RECORDS section start

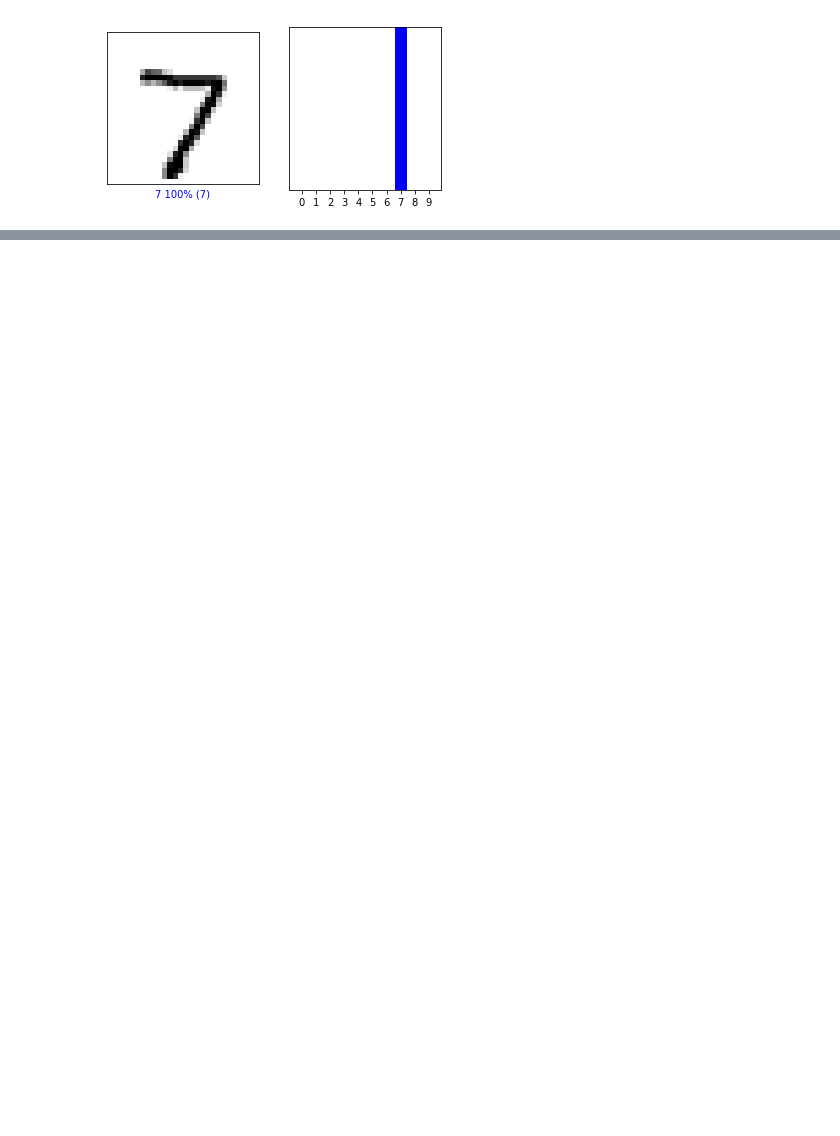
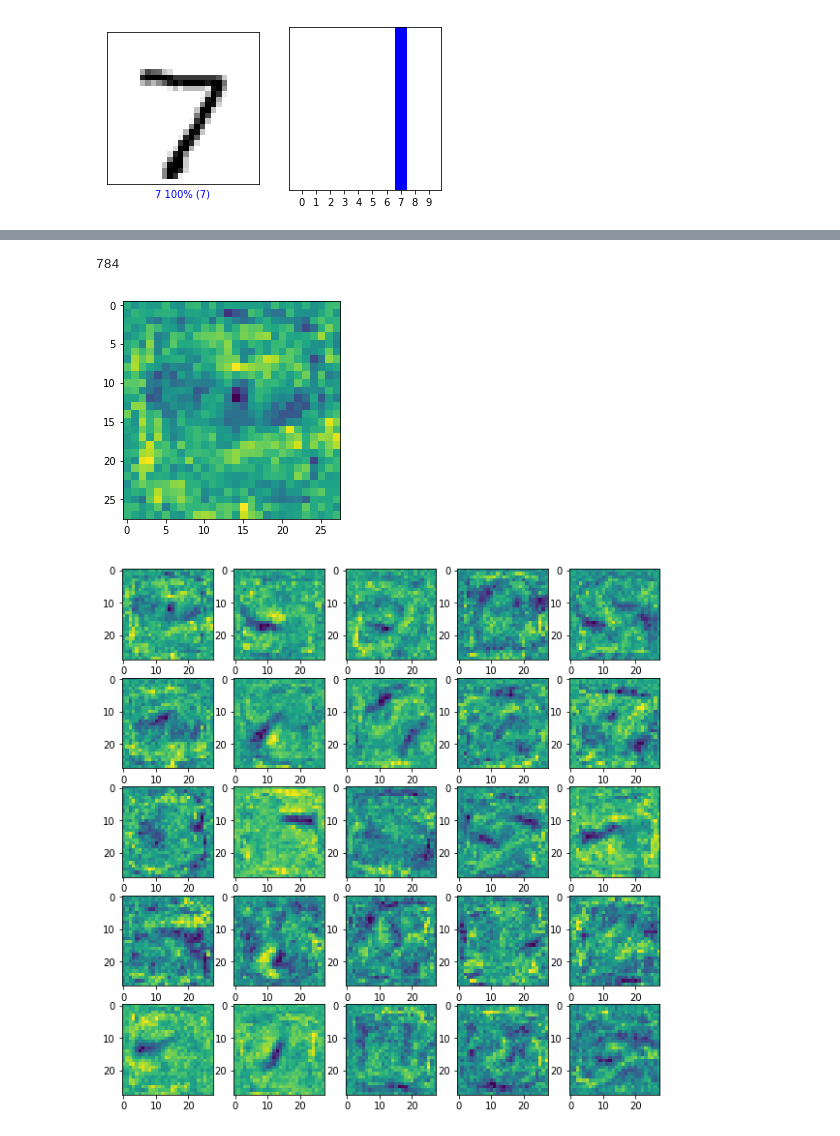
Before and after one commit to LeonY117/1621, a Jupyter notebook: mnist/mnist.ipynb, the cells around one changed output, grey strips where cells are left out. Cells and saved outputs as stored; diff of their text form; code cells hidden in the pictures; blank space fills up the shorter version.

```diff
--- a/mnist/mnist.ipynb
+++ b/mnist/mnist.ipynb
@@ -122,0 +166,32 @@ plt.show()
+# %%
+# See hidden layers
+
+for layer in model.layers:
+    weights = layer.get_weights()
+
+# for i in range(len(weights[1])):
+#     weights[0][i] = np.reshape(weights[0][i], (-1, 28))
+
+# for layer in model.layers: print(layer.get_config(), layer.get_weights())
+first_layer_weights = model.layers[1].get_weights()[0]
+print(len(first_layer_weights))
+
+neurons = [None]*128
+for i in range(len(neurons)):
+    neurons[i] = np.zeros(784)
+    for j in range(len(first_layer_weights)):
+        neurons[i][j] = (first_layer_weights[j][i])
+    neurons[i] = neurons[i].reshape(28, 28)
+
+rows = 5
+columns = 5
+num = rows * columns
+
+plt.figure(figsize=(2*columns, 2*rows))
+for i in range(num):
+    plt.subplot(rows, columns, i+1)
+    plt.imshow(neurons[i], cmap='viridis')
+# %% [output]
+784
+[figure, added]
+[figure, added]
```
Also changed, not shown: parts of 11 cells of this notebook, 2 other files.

RECORDS section end

> _WHAT YOU SHOULD DO_: Your copy should hold each line above exactly and no pictures at all.

> _WRITTEN SOLUTION_:
Before and after one commit to LeonY117/1621, a Jupyter notebook: mnist/mnist.ipynb, the cells around one changed output, grey strips where cells are left out. Cells and saved outputs as stored; diff of their text form; code cells hidden in the pictures; blank space fills up the shorter version.

```diff
--- a/mnist/mnist.ipynb
+++ b/mnist/mnist.ipynb
@@ -122,0 +166,32 @@ plt.show()
+# %%
+# See hidden layers
+
+for layer in model.layers:
+    weights = layer.get_weights()
+
+# for i in range(len(weights[1])):
+#     weights[0][i] = np.reshape(weights[0][i], (-1, 28))
+
+# for layer in model.layers: print(layer.get_config(), layer.get_weights())
+first_layer_weights = model.layers[1].get_weights()[0]
+print(len(first_layer_weights))
+
+neurons = [None]*128
+for i in range(len(neurons)):
+    neurons[i] = np.zeros(784)
+    for j in range(len(first_layer_weights)):
+        neurons[i][j] = (first_layer_weights[j][i])
+    neurons[i] = neurons[i].reshape(28, 28)
+
+rows = 5
+columns = 5
+num = rows * columns
+
+plt.figure(figsize=(2*columns, 2*rows))
+for i in range(num):
+    plt.subplot(rows, columns, i+1)
+    plt.imshow(neurons[i], cmap='viridis')
+# %% [output]
+784
+[figure, added]
+[figure, added]
```
Also changed, not shown: parts of 11 cells of this notebook, 2 other files.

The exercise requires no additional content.